### WHAT IS REQUIRED
Repeat every record below exactly, omitting any pictures.

### SOURCE MATERIAL
◇ ◇ ◇ ◇ ◇ ◇ ◇

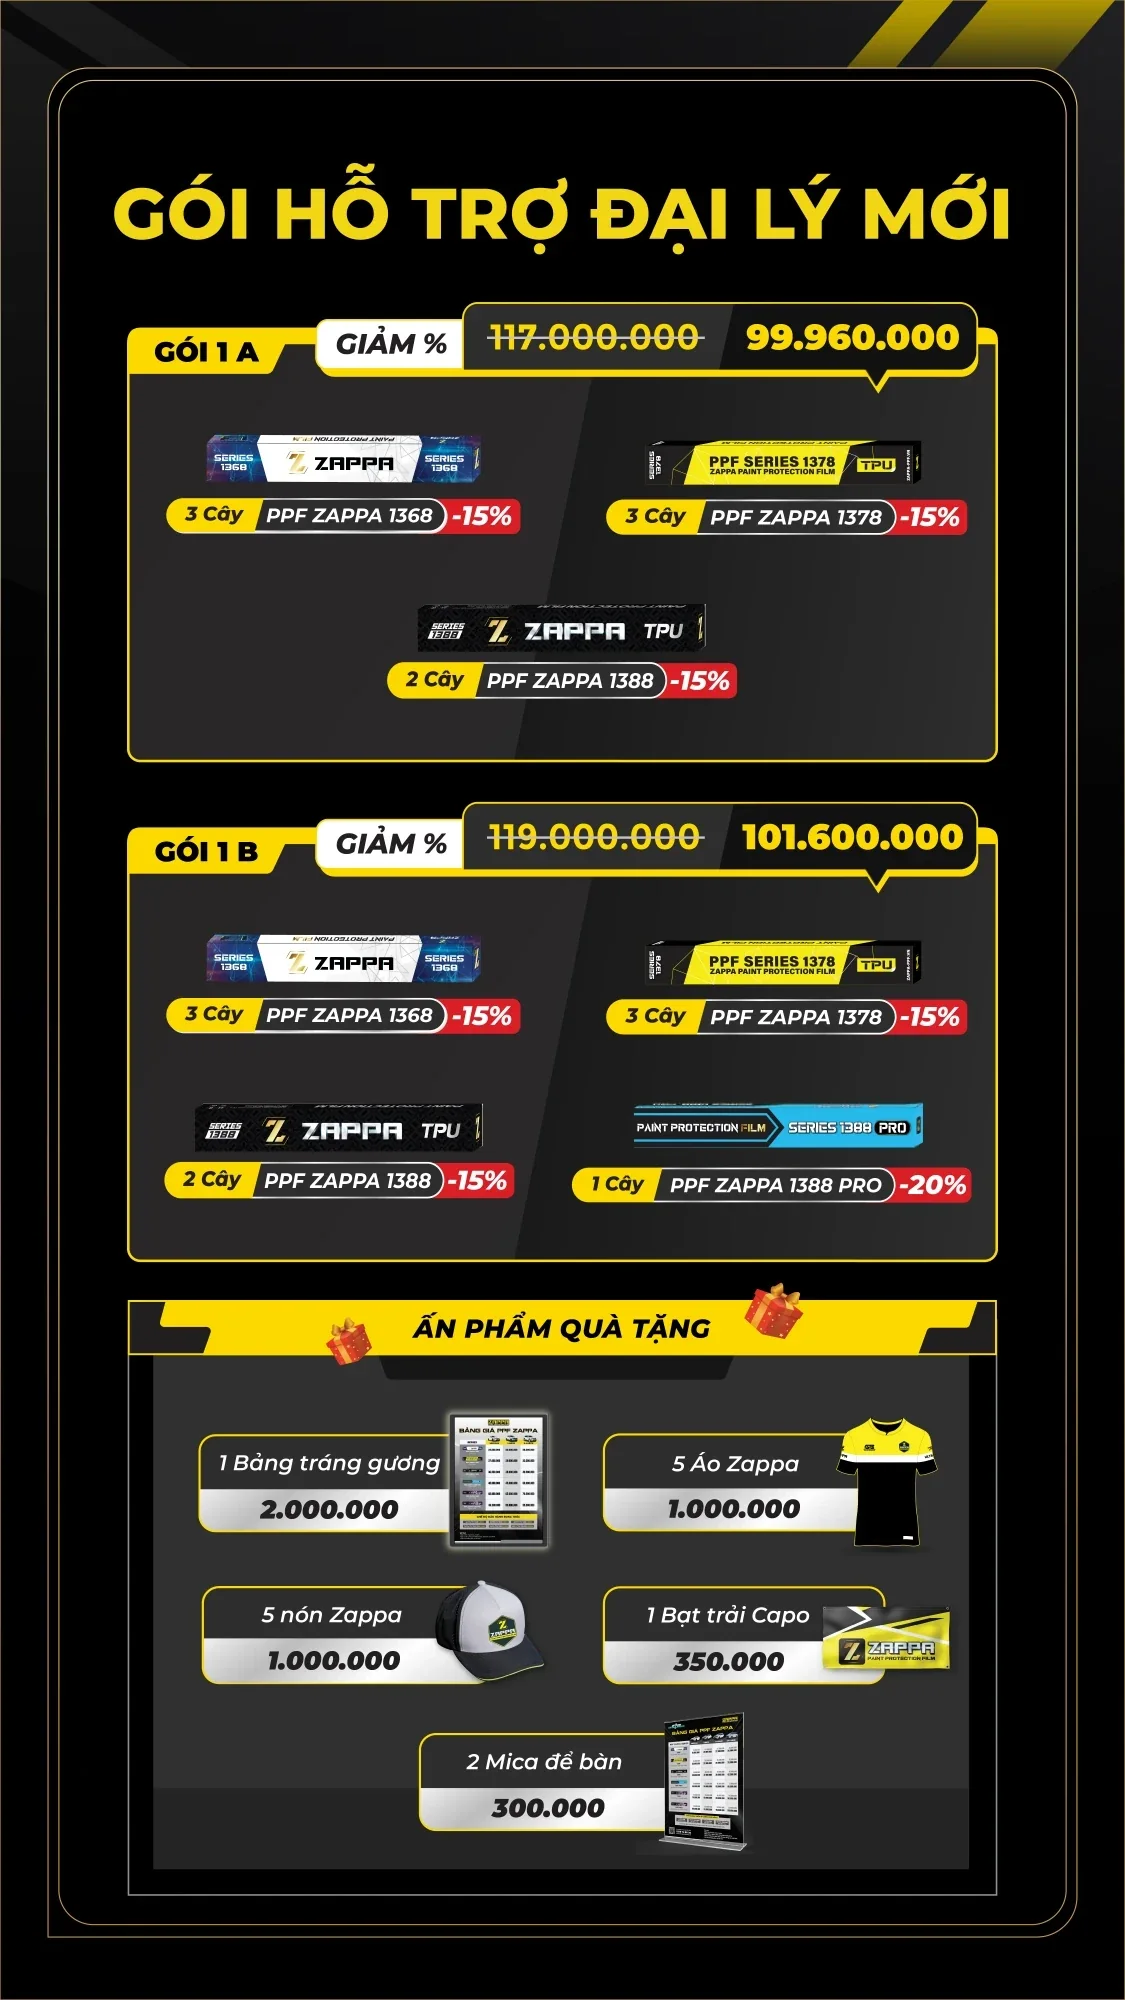
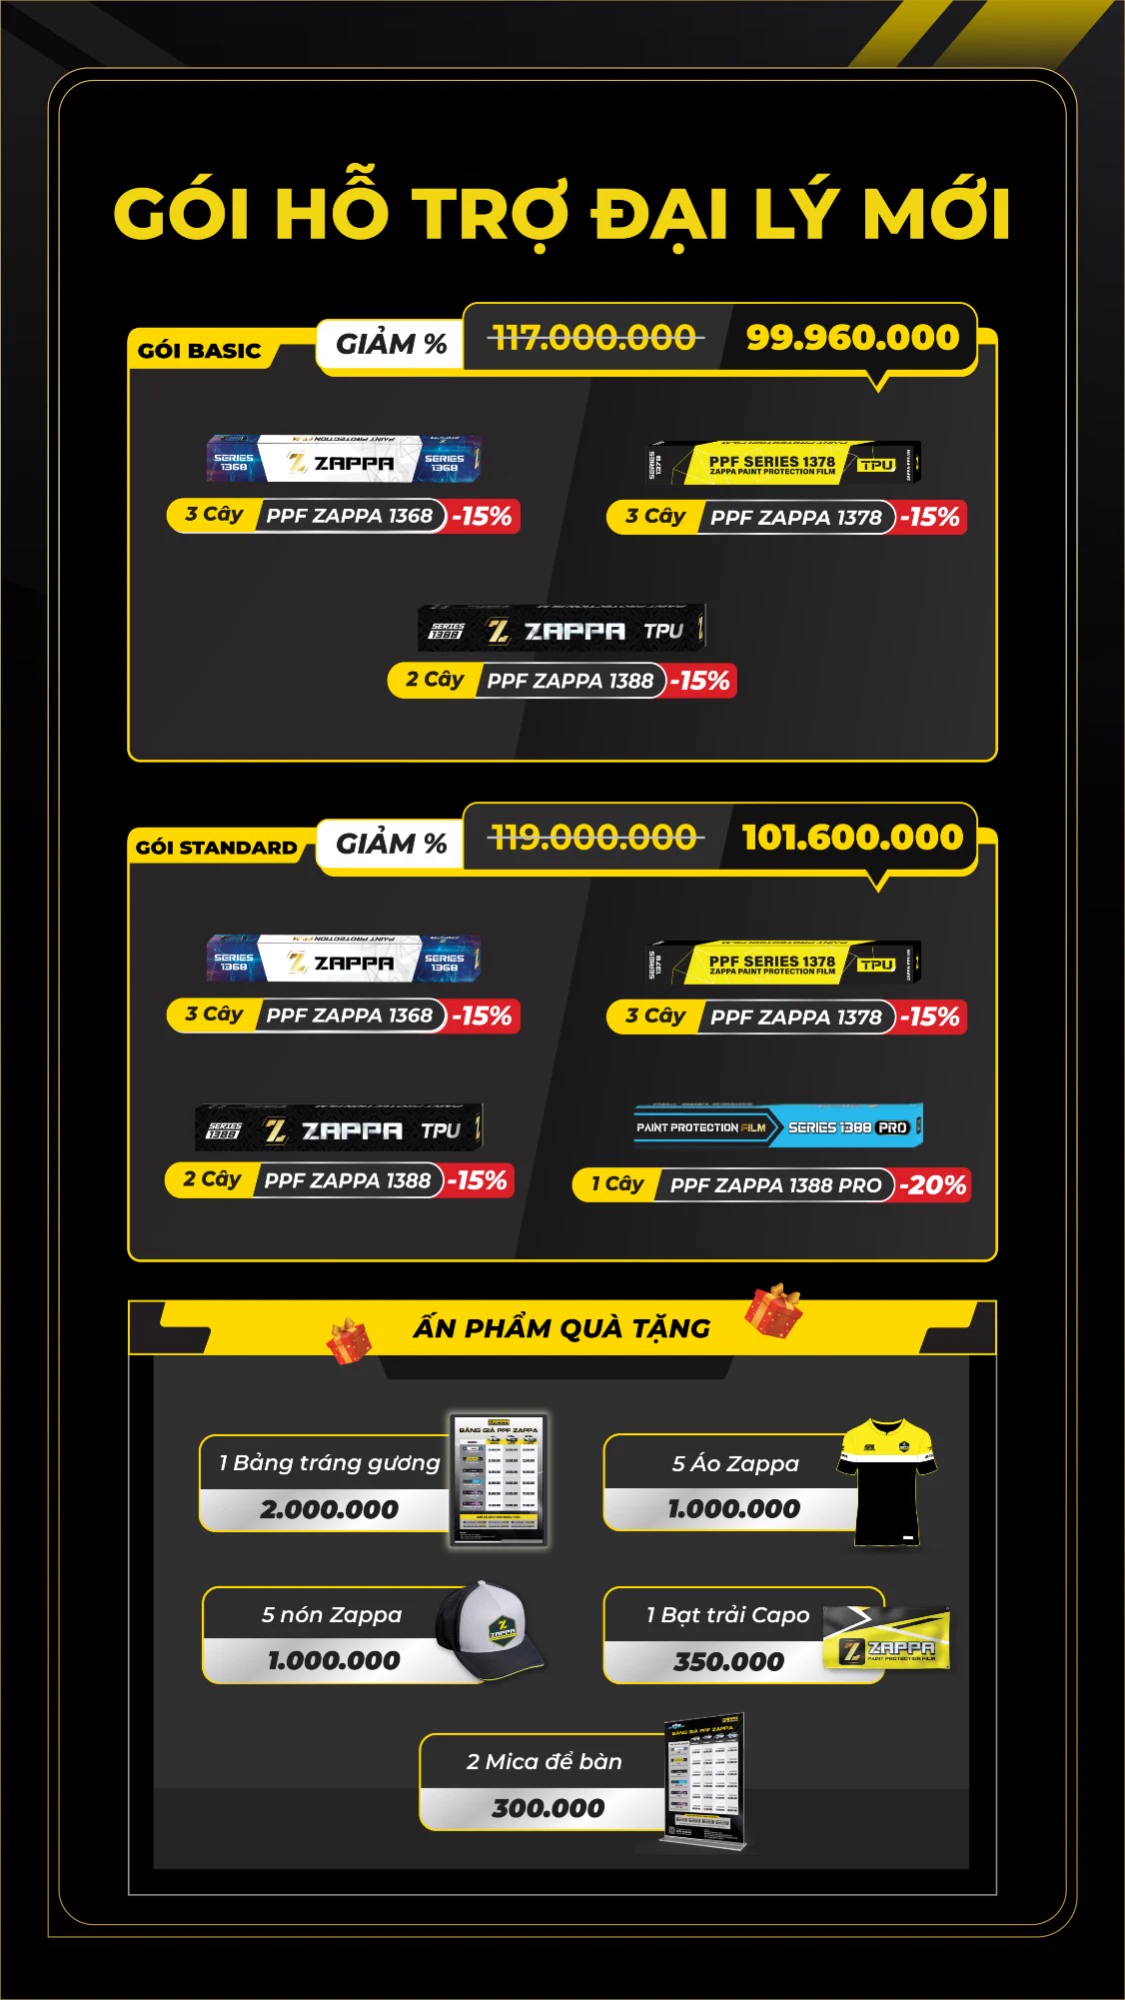
Thay 2 poster goi ho tro dai ly moi: goi Basic + Standard, goi Silver (qua tang ghi gia tri); doi ten trang va chu mo ta anh

diff --git a/web/index.html b/web/index.html
@@ -546,15 +546,15 @@ html.ready .route{opacity:1;transform:translate(-50%,0);pointer-events:auto}
     </div></div>
   </section>
 
-  <section class="board" id="goi-1" data-stop="Gói hỗ trợ đại lý 1" aria-label="Gói hỗ trợ đại lý mới: gói 1A và 1B">
+  <section class="board" id="goi-1" data-stop="Gói Basic · Standard" aria-label="Gói hỗ trợ đại lý mới: gói Basic và gói Standard">
     <div class="scroller" tabindex="-1"><div class="inner">
-      <img class="poster" src="assets/poster-goi-1.webp" width="1125" height="2000" alt="Gói hỗ trợ đại lý mới. Gói 1A: 117.000.000 còn 99.960.000 — 3 cây PPF Zappa 1368, 3 cây 1378, 2 cây 1388, giảm 15%. Gói 1B: 119.000.000 còn 101.600.000 — thêm 1 cây 1388 PRO giảm 20%. Ấn phẩm quà tặng: bảng tráng gương, 5 áo, 5 nón, bạt trải capo, 2 mica để bàn.">
+      <img class="poster" src="assets/poster-goi-1.webp" width="1125" height="2000" alt="Gói hỗ trợ đại lý mới. Gói Basic: 117.000.000 còn 99.960.000 — 3 cây PPF Zappa 1368, 3 cây 1378, 2 cây 1388, giảm 15%. Gói Standard: 119.000.000 còn 101.600.000 — 3 cây 1368, 3 cây 1378, 2 cây 1388 giảm 15%, 1 cây 1388 PRO giảm 20%. Ấn phẩm quà tặng: 1 bảng tráng gương (2.000.000), 5 áo Zappa (1.000.000), 5 nón Zappa (1.000.000), 1 bạt trải capo (350.000), 2 mica để bàn (300.000).">
     </div></div>
   </section>
 
-  <section class="board" id="goi-2" data-stop="Gói hỗ trợ đại lý 2" aria-label="Gói hỗ trợ đại lý mới: gói 2">
+  <section class="board" id="goi-2" data-stop="Gói Silver" aria-label="Gói hỗ trợ đại lý mới: gói Silver">
     <div class="scroller" tabindex="-1"><div class="inner">
-      <img class="poster" src="assets/poster-goi-2.webp" width="1125" height="2000" alt="Gói hỗ trợ đại lý mới — Gói 2: 182.300.000 còn 153.960.000 — 5 cây PPF Zappa 1368, 5 cây 1378, 3 cây 1388 giảm 15%, 1 cây 1388 PRO giảm 20%. Ấn phẩm quà tặng: bảng tráng gương, 5 áo, 5 nón, bạt trải capo, 2 mica để bàn, gói đào tạo kỹ thuật 1 người.">
+      <img class="poster" src="assets/poster-goi-2.webp" width="1125" height="2000" alt="Gói hỗ trợ đại lý mới — Gói Silver: 182.300.000 còn 153.960.000 — 5 cây PPF Zappa 1368, 5 cây 1378, 3 cây 1388 giảm 15%, 1 cây 1388 PRO giảm 20%. Ấn phẩm quà tặng: 1 bảng tráng gương (2.000.000), 5 áo Zappa (1.000.000), 5 nón Zappa (1.000.000), 1 bạt trải capo (350.000), 2 mica để bàn (300.000), gói đào tạo kỹ thuật 1 người.">
     </div></div>
   </section>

◇ ◇ ◇ ◇ ◇ ◇ ◇

### OUTPUT FOR THIS TASK
Thay 2 poster goi ho tro dai ly moi: goi Basic + Standard, goi Silver (qua tang ghi gia tri); doi ten trang va chu mo ta anh

diff --git a/web/index.html b/web/index.html
@@ -546,15 +546,15 @@ html.ready .route{opacity:1;transform:translate(-50%,0);pointer-events:auto}
     </div></div>
   </section>
 
-  <section class="board" id="goi-1" data-stop="Gói hỗ trợ đại lý 1" aria-label="Gói hỗ trợ đại lý mới: gói 1A và 1B">
+  <section class="board" id="goi-1" data-stop="Gói Basic · Standard" aria-label="Gói hỗ trợ đại lý mới: gói Basic và gói Standard">
     <div class="scroller" tabindex="-1"><div class="inner">
-      <img class="poster" src="assets/poster-goi-1.webp" width="1125" height="2000" alt="Gói hỗ trợ đại lý mới. Gói 1A: 117.000.000 còn 99.960.000 — 3 cây PPF Zappa 1368, 3 cây 1378, 2 cây 1388, giảm 15%. Gói 1B: 119.000.000 còn 101.600.000 — thêm 1 cây 1388 PRO giảm 20%. Ấn phẩm quà tặng: bảng tráng gương, 5 áo, 5 nón, bạt trải capo, 2 mica để bàn.">
+      <img class="poster" src="assets/poster-goi-1.webp" width="1125" height="2000" alt="Gói hỗ trợ đại lý mới. Gói Basic: 117.000.000 còn 99.960.000 — 3 cây PPF Zappa 1368, 3 cây 1378, 2 cây 1388, giảm 15%. Gói Standard: 119.000.000 còn 101.600.000 — 3 cây 1368, 3 cây 1378, 2 cây 1388 giảm 15%, 1 cây 1388 PRO giảm 20%. Ấn phẩm quà tặng: 1 bảng tráng gương (2.000.000), 5 áo Zappa (1.000.000), 5 nón Zappa (1.000.000), 1 bạt trải capo (350.000), 2 mica để bàn (300.000).">
     </div></div>
   </section>
 
-  <section class="board" id="goi-2" data-stop="Gói hỗ trợ đại lý 2" aria-label="Gói hỗ trợ đại lý mới: gói 2">
+  <section class="board" id="goi-2" data-stop="Gói Silver" aria-label="Gói hỗ trợ đại lý mới: gói Silver">
     <div class="scroller" tabindex="-1"><div class="inner">
-      <img class="poster" src="assets/poster-goi-2.webp" width="1125" height="2000" alt="Gói hỗ trợ đại lý mới — Gói 2: 182.300.000 còn 153.960.000 — 5 cây PPF Zappa 1368, 5 cây 1378, 3 cây 1388 giảm 15%, 1 cây 1388 PRO giảm 20%. Ấn phẩm quà tặng: bảng tráng gương, 5 áo, 5 nón, bạt trải capo, 2 mica để bàn, gói đào tạo kỹ thuật 1 người.">
+      <img class="poster" src="assets/poster-goi-2.webp" width="1125" height="2000" alt="Gói hỗ trợ đại lý mới — Gói Silver: 182.300.000 còn 153.960.000 — 5 cây PPF Zappa 1368, 5 cây 1378, 3 cây 1388 giảm 15%, 1 cây 1388 PRO giảm 20%. Ấn phẩm quà tặng: 1 bảng tráng gương (2.000.000), 5 áo Zappa (1.000.000), 5 nón Zappa (1.000.000), 1 bạt trải capo (350.000), 2 mica để bàn (300.000), gói đào tạo kỹ thuật 1 người.">
     </div></div>
   </section>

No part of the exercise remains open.